[0037] Other features of the invention will become apparent in the course of the following examples which are given for illustration of the invention and are not intended to be limiting thereof.

EXAMPLE 1

[0038] A series of pitch samples having successively higher softening points and higher flash points were produced from a coal tar sample in a laboratory distillation flask equipped with a heating mantle and inert gas sparging.

[0039] The tar was initially stripped to a low softening point pitch (˜80° C.) by sparging with inert gas. This pitch was then sparged while maintained at a constant 300° C. to produce a series of pitches with the softening points increasing up to 103° C.

[0040] Main properties of the five pitches are summarized in Table I. The 91° C. softening point pitch was characterized more extensively, because it is close to a desired impregnation pitch; its test data are summarized in Table II. FIG. 1 is a plot of the softening point values against wt. % of distillate removed.
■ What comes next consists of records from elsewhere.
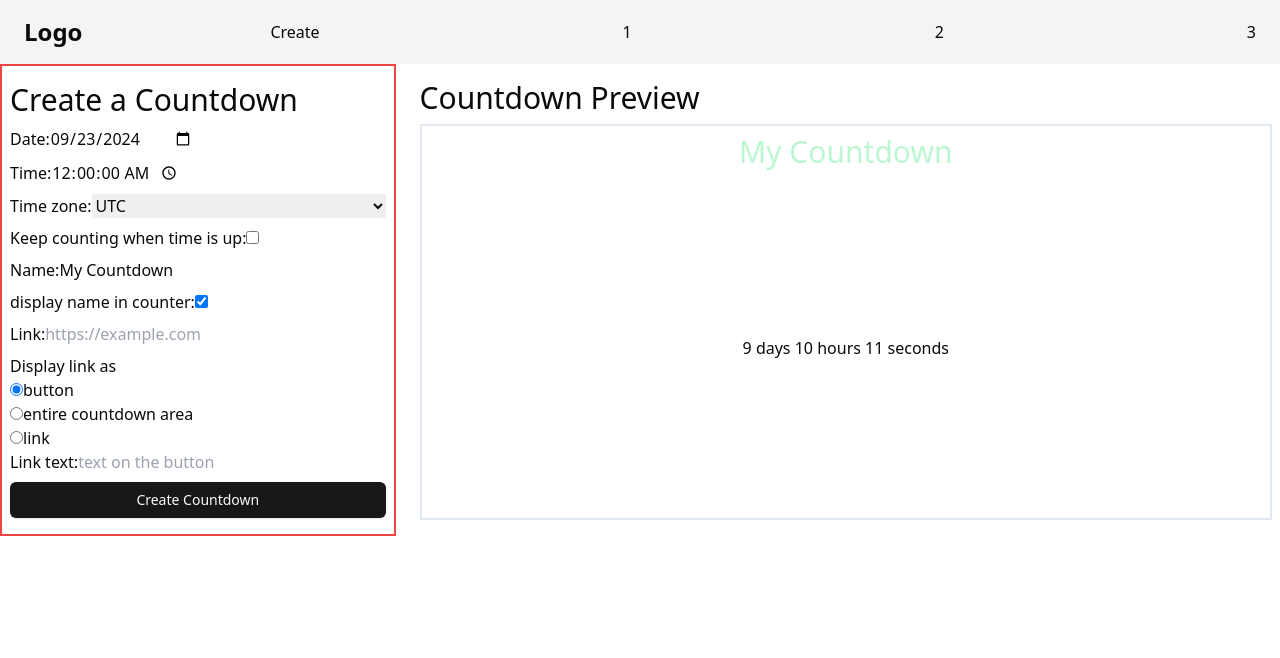
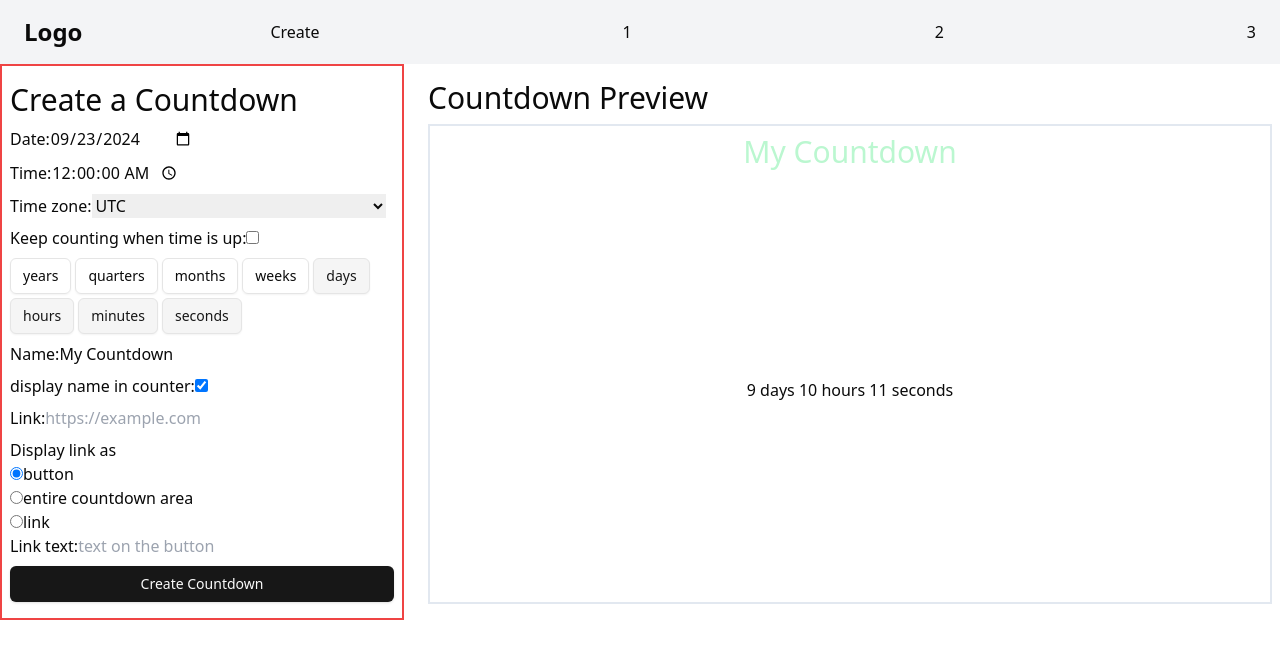
Before and after one commit to Daan-v-Berkel/countdown, a React (Vite) app: page / in a window 1280 px wide. Shown: the top 658 px of the page. Built offline with nearby package versions, Linux system fonts and the light colour scheme.

Commit message:
Added choice of displayed time values

```diff
--- a/package.json
+++ b/package.json
@@ -13,6 +13,8 @@
     "@radix-ui/react-icons": "^1.3.0",
     "@radix-ui/react-navigation-menu": "^1.2.0",
     "@radix-ui/react-slot": "^1.1.0",
+    "@radix-ui/react-toggle": "^1.1.0",
+    "@radix-ui/react-toggle-group": "^1.1.0",
     "class-variance-authority": "^0.7.0",
     "clsx": "^2.1.1",
     "lucide-react": "^0.439.0",
--- a/src/components/CountdownDisplay.jsx
+++ b/src/components/CountdownDisplay.jsx
@@ -25,7 +25,8 @@
 		const countdownDateTime = getCountdown();
     if (countdownDateTime) {
       intervalId = setInterval(() => {
-        const countdownDuration = countdownDateTime.diff(DateTime.now(), ['years', 'months', 'days', 'hours', 'minutes', 'seconds']);
+        const countdownDuration = countdownDateTime.diff(DateTime.now(),
+				Object.keys(countdownData.timeValuesDisplayed).filter((key) => countdownData.timeValuesDisplayed[key]));
         if ((countdownDuration.toMillis() <= 0) && !countdownData.keepCounting) {
           setIsFinished(true);
           clearInterval(intervalId);
@@ -34,7 +35,6 @@
         }
 				setTimeLeft(() => {
 					return {
-						...timeLeft,
 						...countdownDuration.toObject(),
 					}
 				});
--- a/src/components/CountdownForm.jsx
+++ b/src/components/CountdownForm.jsx
@@ -2,6 +2,7 @@
 import newTimezones from '../utils/timezones';
 import { DateTime, Settings } from 'luxon';
 import {Button} from './ui/button';
+import { ToggleGroup, ToggleGroupItem } from "./ui/toggle-group"
 import CountdownDisplay from './CountdownDisplay';
 
 function CountdownForm() {
@@ -10,6 +11,16 @@
 		time: '00:00:00',
 		keepCounting: false,
 		timezone: Intl.DateTimeFormat().resolvedOptions().timeZone,
+		timeValuesDisplayed : {
+			years: false,
+			quarters: false,
+			months: false,
+			weeks: false,
+			days: true,
+			hours: true,
+			minutes: true,
+			seconds: true,
+		},
 		countdownName: 'My Countdown',
 		showName: true,
 		countdownLink: '',
@@ -57,6 +68,7 @@
 	}
 
 	function handleChange(event) {
+		console.log(event.target)
 		const {name, value, type, checked} = event.target
 		const errorsCopy = { ...countdownData.errors };
 		errorsCopy[name] = "";
@@ -67,6 +79,30 @@
 						errors: errorsCopy
 				}
 		})
+}
+
+function handleValueChange(value) {
+	// essentially the same as handleChange but nessessary for Togglegroup
+	const valueschanged = {
+		years: false,
+		quarters: false,
+		months: false,
+		weeks: false,
+		days: false,
+		hours: false,
+		minutes: false,
+		seconds: false,
+	}
+	value.forEach(element => {
+		valueschanged[element] = true
+	});
+
+	setCountdownData(preCountdownData => {
+		return {
+			...preCountdownData,
+			timeValuesDisplayed: {...preCountdownData.timeValuesDisplayed, ...valueschanged}
+		}
+	})
 }
 
   return (
@@ -130,6 +166,21 @@
 							<p className='text-red-500'>{countdownData.errors.keepCounting}</p>
 						)}
 					</label>
+
+					<ToggleGroup type="multiple" variant="outline" className="justify-start flex-row flex-wrap"
+					value={Object.keys(countdownData.timeValuesDisplayed).filter((key) => countdownData.timeValuesDisplayed[key])}
+					onValueChange={handleValueChange}
+					name="timeValuesDisplayed">
+						{Object.entries(countdownData.timeValuesDisplayed).map(([key, value]) => (
+							<ToggleGroupItem
+								defaultChecked={value}
+								value={key} key={key}
+								name={key}
+								>{key}
+								</ToggleGroupItem>
+						))}
+					</ToggleGroup>
+
 					<label>
 						Name:
 						<input
--- /dev/null
+++ b/src/components/ui/toggle-group.tsx
@@ -0,0 +1,59 @@
+import * as React from "react"
+import * as ToggleGroupPrimitive from "@radix-ui/react-toggle-group"
+import { type VariantProps } from "class-variance-authority"
+
+import { cn } from "@/lib/utils"
+import { toggleVariants } from "@/components/ui/toggle"
+
+const ToggleGroupContext = React.createContext<
+  VariantProps<typeof toggleVariants>
+>({
+  size: "default",
+  variant: "default",
+})
+
+const ToggleGroup = React.forwardRef<
+  React.ElementRef<typeof ToggleGroupPrimitive.Root>,
+  React.ComponentPropsWithoutRef<typeof ToggleGroupPrimitive.Root> &
+    VariantProps<typeof toggleVariants>
+>(({ className, variant, size, children, ...props }, ref) => (
+  <ToggleGroupPrimitive.Root
+    ref={ref}
+    className={cn("flex items-center justify-center gap-1", className)}
+    {...props}
+  >
+    <ToggleGroupContext.Provider value={{ variant, size }}>
+      {children}
+    </ToggleGroupContext.Provider>
+  </ToggleGroupPrimitive.Root>
+))
+
+ToggleGroup.displayName = ToggleGroupPrimitive.Root.displayName
+
+const ToggleGroupItem = React.forwardRef<
+  React.ElementRef<typeof ToggleGroupPrimitive.Item>,
+  React.ComponentPropsWithoutRef<typeof ToggleGroupPrimitive.Item> &
+    VariantProps<typeof toggleVariants>
+>(({ className, children, variant, size, ...props }, ref) => {
+  const context = React.useContext(ToggleGroupContext)
+
+  return (
+    <ToggleGroupPrimitive.Item
+      ref={ref}
+      className={cn(
+        toggleVariants({
+          variant: context.variant || variant,
+          size: context.size || size,
+        }),
+        className
+      )}
+      {...props}
+    >
+      {children}
+    </ToggleGroupPrimitive.Item>
+  )
+})
+
+ToggleGroupItem.displayName = ToggleGroupPrimitive.Item.displayName
+
+export { ToggleGroup, ToggleGroupItem }
--- /dev/null
+++ b/src/components/ui/toggle.tsx
@@ -0,0 +1,43 @@
+import * as React from "react"
+import * as TogglePrimitive from "@radix-ui/react-toggle"
+import { cva, type VariantProps } from "class-variance-authority"
+
+import { cn } from "@/lib/utils"
+
+const toggleVariants = cva(
+  "inline-flex items-center justify-center rounded-md text-sm font-medium transition-colors hover:bg-muted hover:text-muted-foreground focus-visible:outline-none focus-visible:ring-1 focus-visible:ring-ring disabled:pointer-events-none disabled:opacity-50 data-[state=on]:bg-accent data-[state=on]:text-accent-foreground",
+  {
+    variants: {
+      variant: {
+        default: "bg-transparent",
+        outline:
+          "border border-input bg-transparent shadow-sm hover:bg-accent hover:text-accent-foreground",
+      },
+      size: {
+        default: "h-9 px-3",
+        sm: "h-8 px-2",
+        lg: "h-10 px-3",
+      },
+    },
+    defaultVariants: {
+      variant: "default",
+      size: "default",
+    },
+  }
+)
+
+const Toggle = React.forwardRef<
+  React.ElementRef<typeof TogglePrimitive.Root>,
+  React.ComponentPropsWithoutRef<typeof TogglePrimitive.Root> &
+    VariantProps<typeof toggleVariants>
+>(({ className, variant, size, ...props }, ref) => (
+  <TogglePrimitive.Root
+    ref={ref}
+    className={cn(toggleVariants({ variant, size, className }))}
+    {...props}
+  />
+))
+
+Toggle.displayName = TogglePrimitive.Root.displayName
+
+export { Toggle, toggleVariants }
```
Also changed, not shown: 1 other file (tests, documents, lock files or other folders).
FIG. 2 is a plot of flash points against the softening points.

[0041] The pitch softening point (“S.P”) increased linearly by 2° C. for every 1% distillate removed. The flash point increased by 2.25° C. for every degree increase in softening point. 1

TABLE I
Properties of Pitches Prepared from Coal Tar
Yield.
Sample No.%Mettler S.P. ° C.COC Flash Pt. ° C.MCC %
A61.982.424140.7
B58.687.926144.0
C57.491.426343.8
D53.998.027747.2
E51.9103.229148.4

[0042] 2

TABLE II
Characterization Data for “Impregnation Pitch” (Sample C)
Mettler Softening Point= 91.4° C.
Tg [Glass Transition Temp]= 34° C.
Modified Conradson Coking Value (MCC)= 43.8%
QuinolinInsolubles= 1.5%
COC Flash Point . . . = 263° C.
COC Fire Pt.= 312° C.
Viscosity (225° C.)= 12.5 cp

EXAMPLE 2

[0043] Fifty tons of a low-solids content coal tar were loaded into a vertical-drum pitch still equipped with a heating coil and a steam sparging coil. The still was heated at first without steam sparging, then with sparging, until the Mettler softening point [ASTM D 3104-99] reached about 70° C.-75° C. At that point the heat input was reduced to maintain a steady temperature, but steam sparging was continued at the same rate. Samples were taken every hour and tested for both Mettler softening point and Cleveland Open Cup flash point [ASTM D 92-98a]. When the softening point reached 90° C., the flash point was at 275° C. At that point the trial was terminated and the pitch was drained into a tank. The final product had a softening point of 94.7° C. and a flash point of 282° C. Subsequent trials achieved flash points ranging from 280° C. to 300° C.

[0044] Pitches produced previously in the same still from the same coal tar and using the conventional process of simultaneous heating and steam sparging had softening points around 90° C. and flash points around 260° C.

[0045] All patents and publications mentioned herein are hereby expressly incorporated by reference in their entirety.

[0046] The above description is intended to enable the person skilled in the art to practice the invention. It is not intended to detail all of the possible modifications and variations which will become apparent to the skilled worker upon reading the description. It is intended, however, that all such modifications and variations be included within the scope of the invention which is seen in the above description and otherwise defined by the following claims. The claims are meant to cover the indicated elements and steps in any arrangement or sequence which is effective to meet the objectives intended for the invention, unless the context specifically indicates the contrary.